To recap, the approach in part 1 was broadly:

- Use a CEGIS-style loop to find a pair of expressions that are equal for all possible inputs.
- After finding such a pair, block it from being found again.
- Repeat until no more pairs can be found.

One weakness (in addition to the other weaknesses) of that approach is that the "block list" keeps growing as more identities are found. Here is an alternative approach that does not use an ever-growing block list:

- Interpreting the raw bit-string that represents a pair of expressions as an integer, find the
*lowest*pair of equivalent expressions. - After finding the lowest pair, interpreted as the number
`X`, set the lower bound for the next pair to`X + 1`. - Repeat until no more pairs can be found.

## Finding the lowest pair of expressions

SAT by itself does not try to find the *lowest* solution, nor does the CEGIS-loop built on top of it. But we can use the CEGIS-loop as an oracle to answer the question: is there any solution in (a restricted part of) the search space, and that lets us do a bitwise binary search - the "find one bit at the time" variant of binary search, typically discussed in a completely different context. Bitwise binary search maps well to SAT, not directly of course, but in the following way:

- Initialize the
`prefix`to an empty list. - If the
`prefix`has the same size as a pair of expressions, directly return the result of the CEGIS-oracle. - Extend the
`prefix`with`false`. - Ask the CEGIS-oracle if there is a solution that starts with the
`prefix`, if there is, go back to step 2. - Otherwise, turn the
`false`at the end of the`prefix`into`true`, then go back to step 2.

Asking a SAT solver for a solution that starts with a given `prefix` is easy and tends to make the SAT instance easier to solve (especially when the `prefix` is long), this only involves forcing some variables (the ones covered by the `prefix`) to be true or false, using single-literal clauses.

A very useful optimization can be done in step 4: when the CEGIS-oracle says there is a solution with the current `prefix`, the solution may have some extra zeroes *after* the `prefix` which we can use directly to extend the `prefix` for free. That saves a lot of SAT solves when the solutions tend to have a lot of zeroes in them, which in my case they do, due to extensive use of one-hot encoding.

## Encoding the lower bound

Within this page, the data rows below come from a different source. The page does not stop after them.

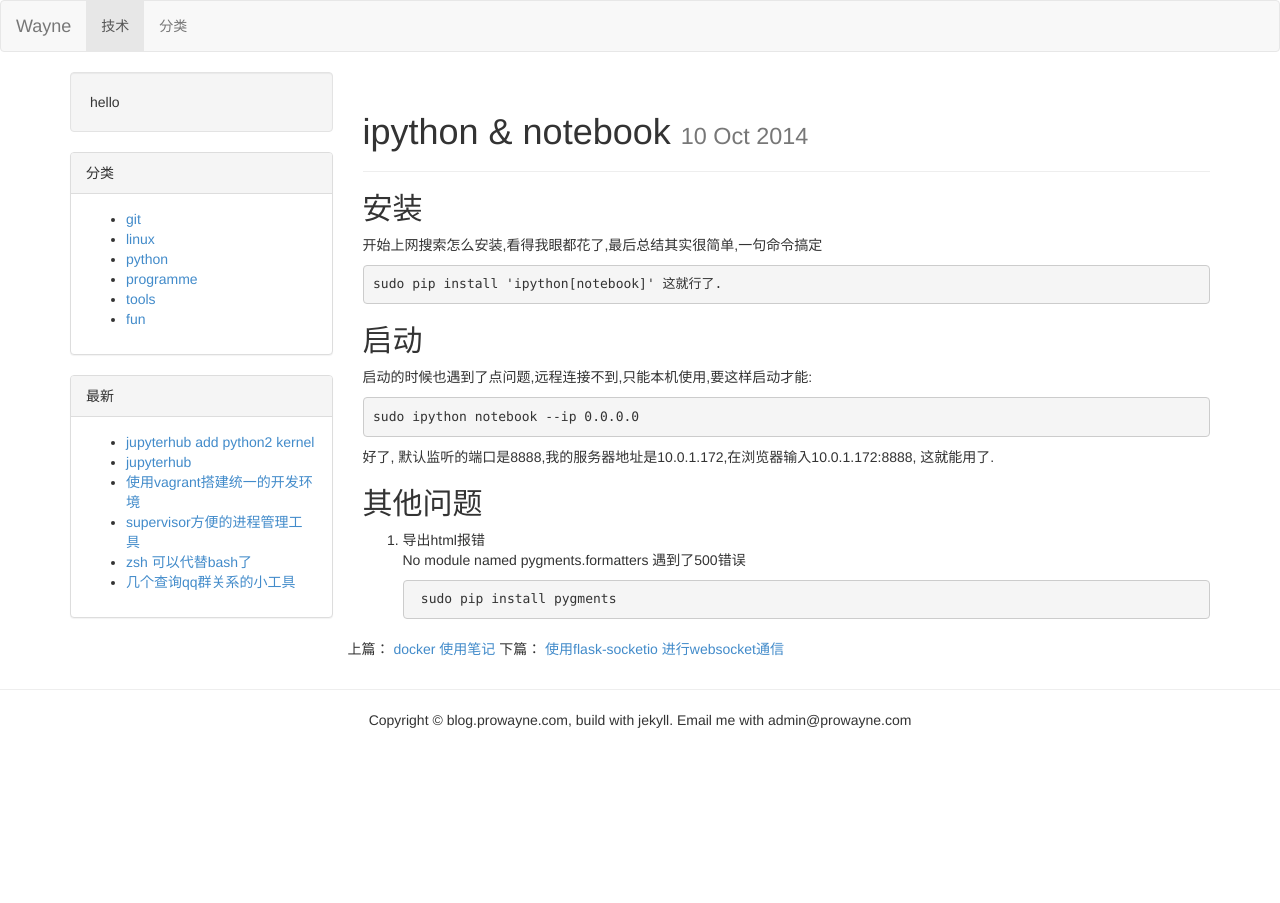
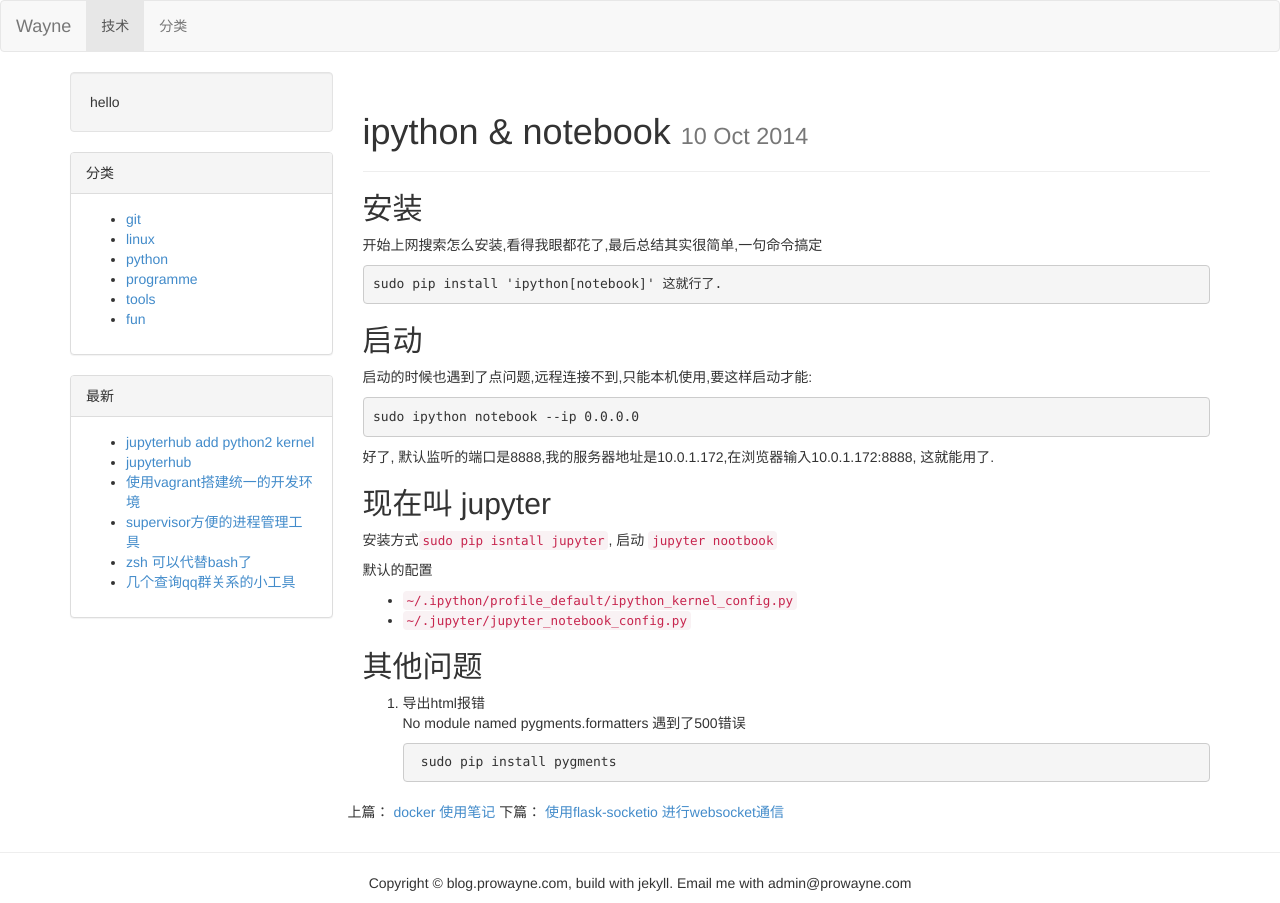
Before and after one commit to prowayne/prowayne.github.com, a Jekyll site: the page built from _posts/2014-10-10-ipython-notebook.md, in a window 1280 px wide. Built offline with Jekyll 4.4.1, drawn with Linux system fonts in a browser that asks for light colours; Markdown is read by kramdown in place of the engine named in the settings.

Commit message:
change ipy

```diff
--- a/_posts/2014-10-10-ipython-notebook.md
+++ b/_posts/2014-10-10-ipython-notebook.md
@@ -17,6 +17,14 @@ category: python
 
 好了, 默认监听的端口是8888,我的服务器地址是10.0.1.172,在浏览器输入10.0.1.172:8888, 这就能用了.
 
+## 现在叫 jupyter
+安装方式`sudo pip isntall jupyter`, 启动 `jupyter nootbook`
+
+默认的配置
+
+* `~/.ipython/profile_default/ipython_kernel_config.py`
+* `~/.jupyter/jupyter_notebook_config.py`
+
 ## 其他问题
 1. 导出html报错
 No module named pygments.formatters 遇到了500错误
```
Also changed, not shown: _posts/2015-4-19-qqqun-for-fun.md (+5 -0 lines).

There is a neat way to encode that an integer must be greater-than-or-equal-to some given constant, which I haven't seen people talk about (perhaps it's part of the folklore?), using only `popcnt(lower_bound)` clauses. The idea here is that for every bit that's set in the bound, at least one of the following bits must be set in the solution: that bit itself, or any more-significant bit that is zero in the lower bound. That only takes one clause to encode, a clause containing the variable that corresponds to the set bit, and the variables corresponding to the zeroes to the left of that set bit.

## Code

For concreteness, here's how I implemented constraining solutions to conform to the `prefix`, it's really simple:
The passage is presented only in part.